Can my tuner or engine management tune out this rich period? No.

Where do I buy aftermarket BOVs/BPVs? Every Subaru/Import performance store sells BOVs. For purchasing, support your local economy or the NASIOC Vendors.

How hard is it to install aftermarket BOVs/BPVs? Allow around 1 hour for install time. Professional installation, depending on your area, is around $75. This is one vehicle modification that is very simple and can be successfully accomplished by even the greenest shade tree mechanic.

How do I install BOVs/BPVs? Refer to the BOV/BPV manufacturer’s instructions. For BOVs/BPVs without instructions, below is a link to one of the better known installation instructions: instructions (with photos)

Editors Note

My thanks to Dan of Mach V Motorsports for writing an excellent BOV article that provided a lot of the information contained within this FAQ. He also provided additional information that was helpful in the formulation of this FAQ.

This post was created because I wasn’t able to find a good blow off valve FAQ. I came up with the text based on LOTS of searching here. Upon reading this you should have an idea of whether a blow off valve best suits your needs or not. The manufacturer is up to you.

If you find an error in this FAQ, please PM me with factual details and I will update this post.

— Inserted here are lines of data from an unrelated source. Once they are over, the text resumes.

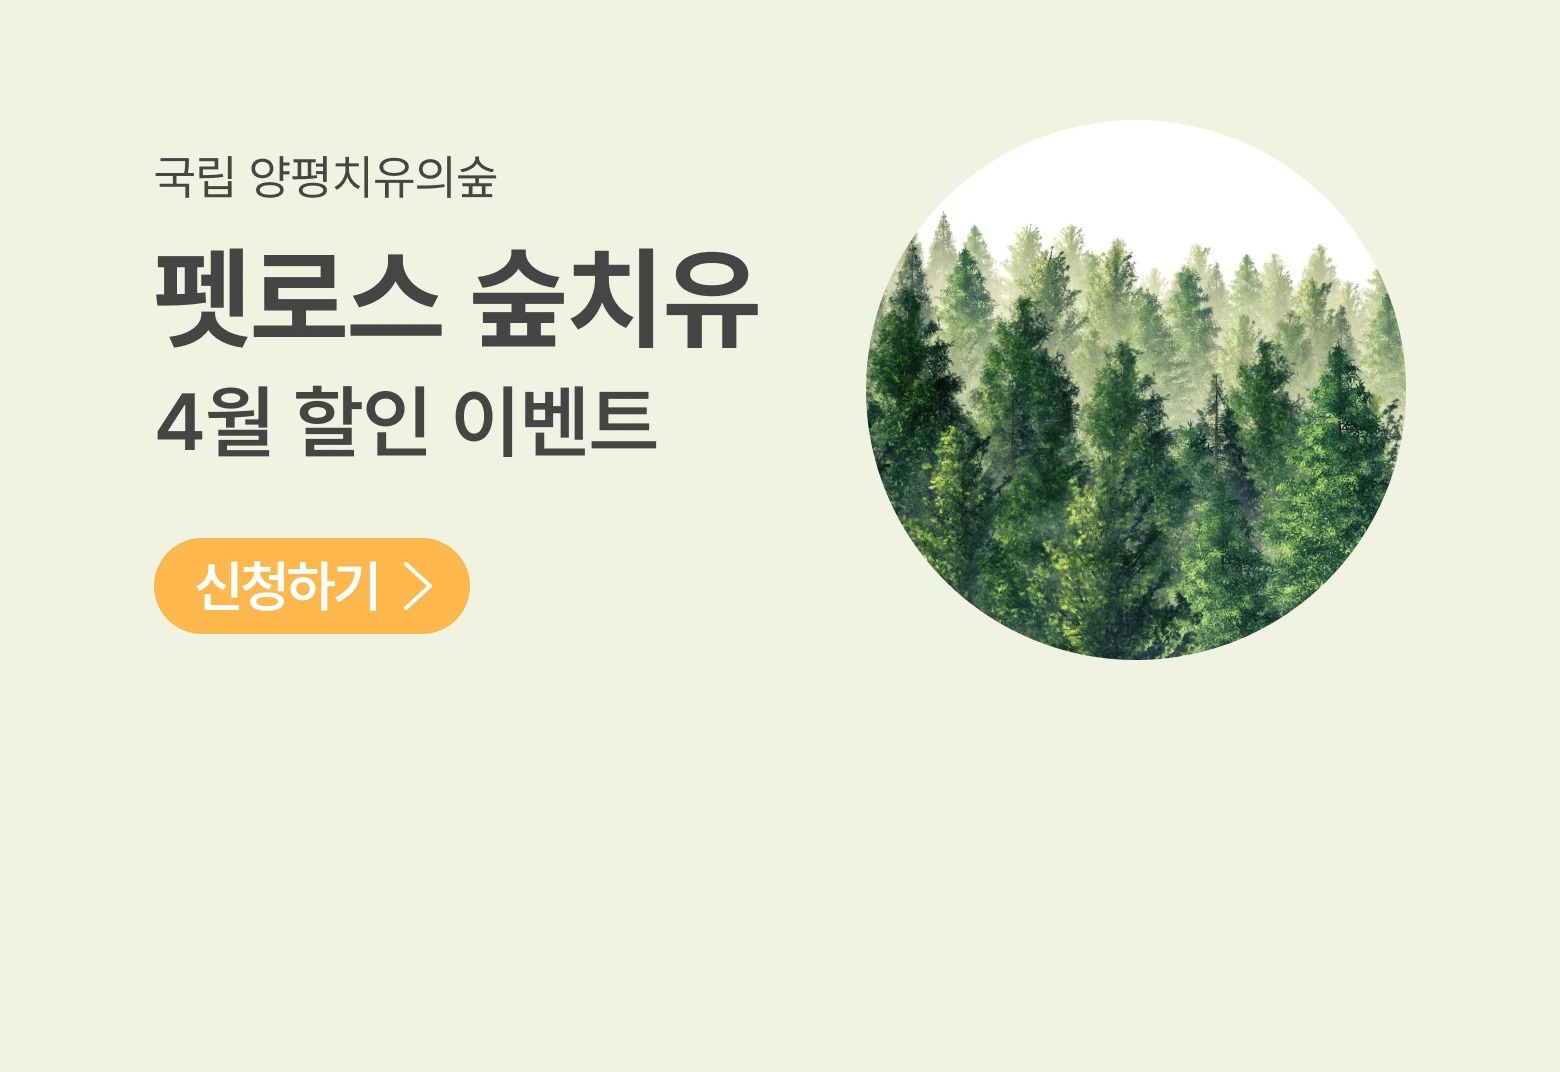
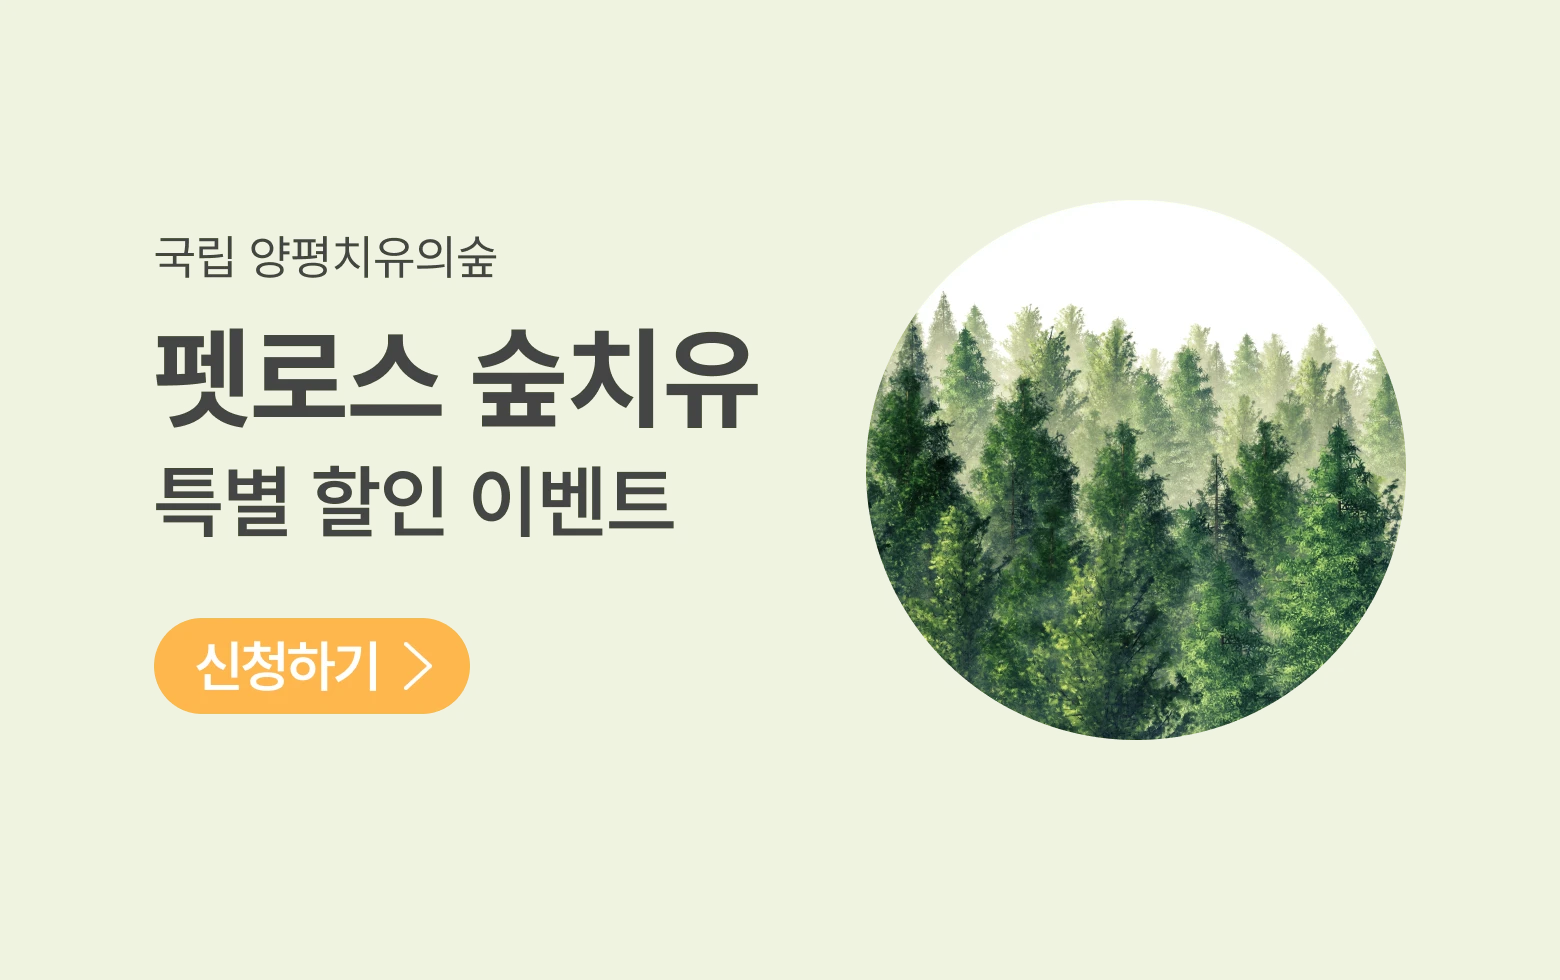
Merge pull request #411 from rainbow-letter/dev
Dev

Changed region(s): [[0.5538, 0.0918, 0.9231, 0.7653], [0.0923, 0.2143, 0.4923, 0.7347], [0.0923, 0.1224, 0.3385, 0.1837]]

diff --git a/src/components/MainBanner/constants.ts b/src/components/MainBanner/constants.ts
@@ -16,12 +16,12 @@ export const BANNER_ITEMS = [
     link: 'https://tumblbug.com/rainbowletter/story?utm_source=tumblbug&utm_medium=system_email&utm_campaign=alarm_start_project',
     image: Tumblbug,
   },
-  // {
-  //   id: 3,
-  //   category: 'EVENT',
-  //   link: '/donate',
-  //   image: Forest,
-  // },
+  {
+    id: 3,
+    category: 'EVENT',
+    link: 'https://pf.kakao.com/_MNevG/108670095',
+    image: Forest,
+  },
 ];
 
 export const EN_BANNER_ITEMS = [

diff --git a/src/components/Modal/constants.ts b/src/components/Modal/constants.ts
@@ -31,11 +31,11 @@ export const MODAL_AD_CONTENTS_ITEMS: Modal_AD[] = [
     image: Tumblbug,
     url: 'https://tumblbug.com/rainbowletter/story?utm_source=tumblbug&utm_medium=system_email&utm_campaign=alarm_start_project',
   },
-  // {
-  //   id: 2,
-  //   image: Forest,
-  //   url: 'https://pf.kakao.com/_MNevG/105645061',
-  // },
+  {
+    id: 2,
+    image: Forest,
+    url: 'https://pf.kakao.com/_MNevG/108670095',
+  },
   {
     id: 3,
     image: Kakao,

diff --git a/src/components/Donate/constants.tsx b/src/components/Donate/constants.tsx
@@ -112,10 +112,10 @@ export const APP_BAR_BANNER_CONTENTS = [
     link: 'https://tumblbug.com/rainbowletter/story?utm_source=tumblbug&utm_medium=system_email&utm_campaign=alarm_start_project',
     image: Tumblbug,
   },
-  // {
-  //   id: 3,
-  //   category: 'EVENT',
-  //   link: '/donate',
-  //   image: Forest,
-  // },
+  {
+    id: 3,
+    category: 'EVENT',
+    link: 'https://pf.kakao.com/_MNevG/108670095',
+    image: Forest,
+  },
 ];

Responses such as, “I have XXX’s blow off valve and it’s great!” or “XXX’s blow off valve broke after 1 month” are not appreciated here, that is what the Car Parts Review Forum is for.

Leave a Reply

You can use these XHTML tags: <a href="" title=""> <abbr title=""> <acronym title=""> <blockquote cite=""> <code> <em> <strong>